Do you have an "imagined reader" you write to?
No, not really. I like to write the types of books that I love to read. I also like to read books that send me researching/googling and I hope my books do the same. So in that sense I hope my readers are people curious about other places/people/occupations/etc. But nothing specific in terms of age or location or anything else.
Hm—well that sort of brings us to your new novel, I’ll See You in Paris, which really just came out a few days ago, but it already has nearly 100 reviews on Goodreads. One reader said “Alternating chapters of 2001 and 1973 just don't work well because 2001 is boring, boring. I actually enjoyed the 1973 chapters and was relived to see them coming back to back about 3/4 of the way through. That saved the novel for me.”
The 1970s section is definitely supposed to be the meatier part of the story, with the present-day storyline as a wrapper around it. It's a way to connect different aspects of the story and make it more immediate--I was interested in comparing how our idea of war has changed from Vietnam, for example. So I'm not at all surprised when people connect more with the historical parts of the story. As I said, it's meatier, and longer as well. I think it’s about 2/3 or 3/4 the historical part and 1/3 to 1/4 the modern day.

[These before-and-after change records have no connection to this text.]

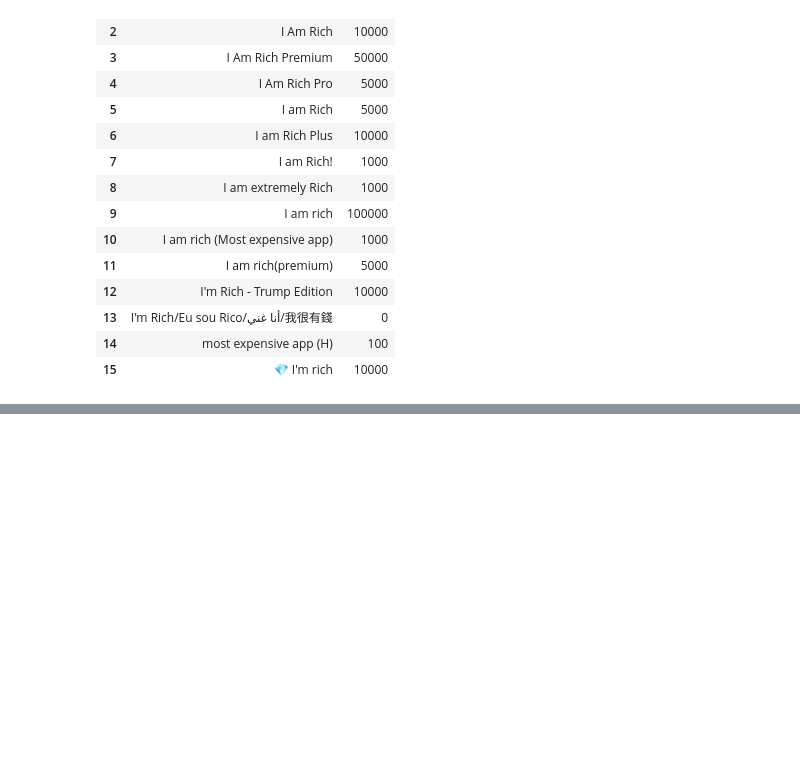
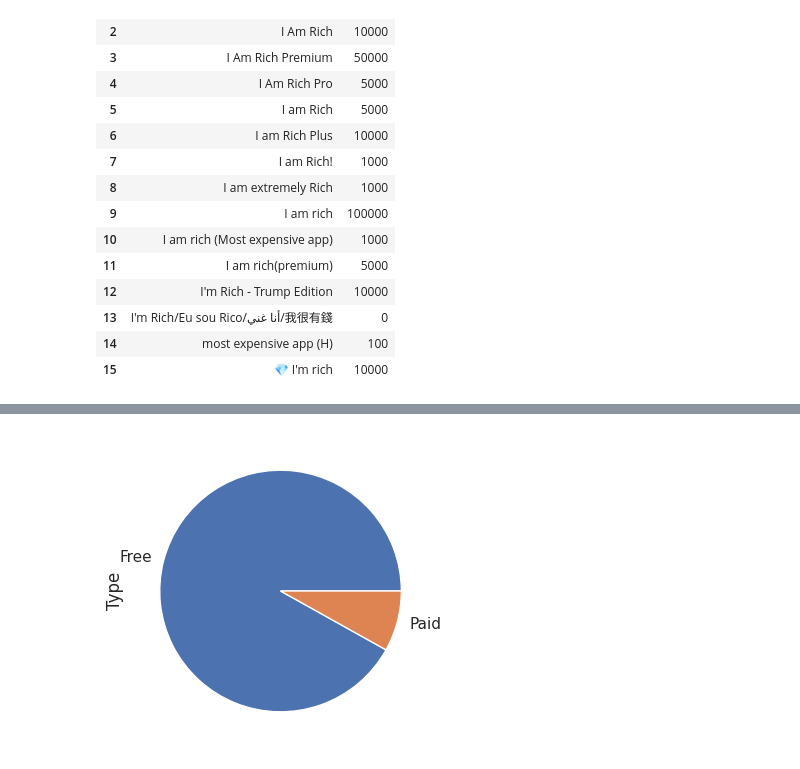
Before and after one commit to Mahima2208/EDA_PlayStore_Apps_Analysis, a Jupyter notebook: MAHIMA_PHALKEY_Play_Store_App_Review_Analysis_Capstone_Project.ipynb, the cells around one changed output, grey strips where cells are left out. Drawn from its saved outputs; the diff is of its cells as text; code cells hidden in the pictures; blank space fills up the shorter version.

```diff
--- a/MAHIMA_PHALKEY_Play_Store_App_Review_Analysis_Capstone_Project.ipynb
+++ b/MAHIMA_PHALKEY_Play_Store_App_Review_Analysis_Capstone_Project.ipynb
@@ -659,0 +699,6 @@ apps_with_greatest_price.groupby('App')['Installs'].sum().reset_index()
+# %%
+play_store_df_1['Type'].value_counts().plot.pie()
+
+plt.show()
+# %% [output]
+[figure, added]
```
Also changed, not shown: parts of 12 cells of this notebook.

I didn't really know what to make of this one: “…every character in the book, with the exception of Gladys, is timid to the point of trembling through life - not one can make a reasoned adult decision. Gladys is the only character with a spine, but she's not overly likeable herself. How did I wind up with two books in a row with main characters who are afraid of their own shadow?”
I saw that one...I don't know what to make of it either. Annie (the modern day character) is newly out of college, living back home, no job, unsure of herself and her place in life. And she's definitely on the quieter side, which is why her sleuthing in England is such a big deal for her. But I wouldn't say she's afraid of her own shadow. Otherwise she wouldn't be breaking into houses! I laugh when negative reviewers call her insecure or immature. Um, yeah, exactly! She's been raised in this very sheltered environment, on a farm, and knows the person in the world closest to her is also hiding major secrets. As far as Gladys being unlikable, much of her antics are taken from real life, and there were definitely people who would've call her unlikable (Winston Churchill for one hated her!)
It's sort of disconcerting when readers locate a salient personality aspect of a character (immaturity, for one), and then sort of morph it into a negative aspect of the book at large.
Exactly. Those are the times I have to hold myself back from responding. Definitely some of my favorite books have characters with very negative personality quirks!
Okay, we're nearly out of time, so I want to play a three round game of Guess Which Of Your Two Books This Review Is About. Sounds good?
Round 1: “All she did was play the game and flirt and accept gifts that men with too much money and sense would have given to anybody. . .”
A Paris Apartment?
Yes! Round 2: “The scenes tend to drag on and on without much really happening and I would not consider some of those moments to be of great importance to the actual story. I actually put my kindle down many times to take a break from the story before returning to it to see if it was perhaps my mood that causing me not to enjoy the book. It wasn’t.”
I'll See You in Paris?
Yes! Round 3: "This was fluff, a great deal of cussing and a lack of strong characters to cherish…”
A Paris Apartment!
Yes! Holy heck, Michelle—you know your readers. And you also win the grand prize of getting to be done with this interview!
Ha, well, I've had some people tweet the "fluff" thing at me a few times so I figured it was that one.
Thank you so much...not nearly as painful as I expected! ;)
That's great to hear Michelle. Thanks for your time, and your thick skin.
Thanks! It was fun.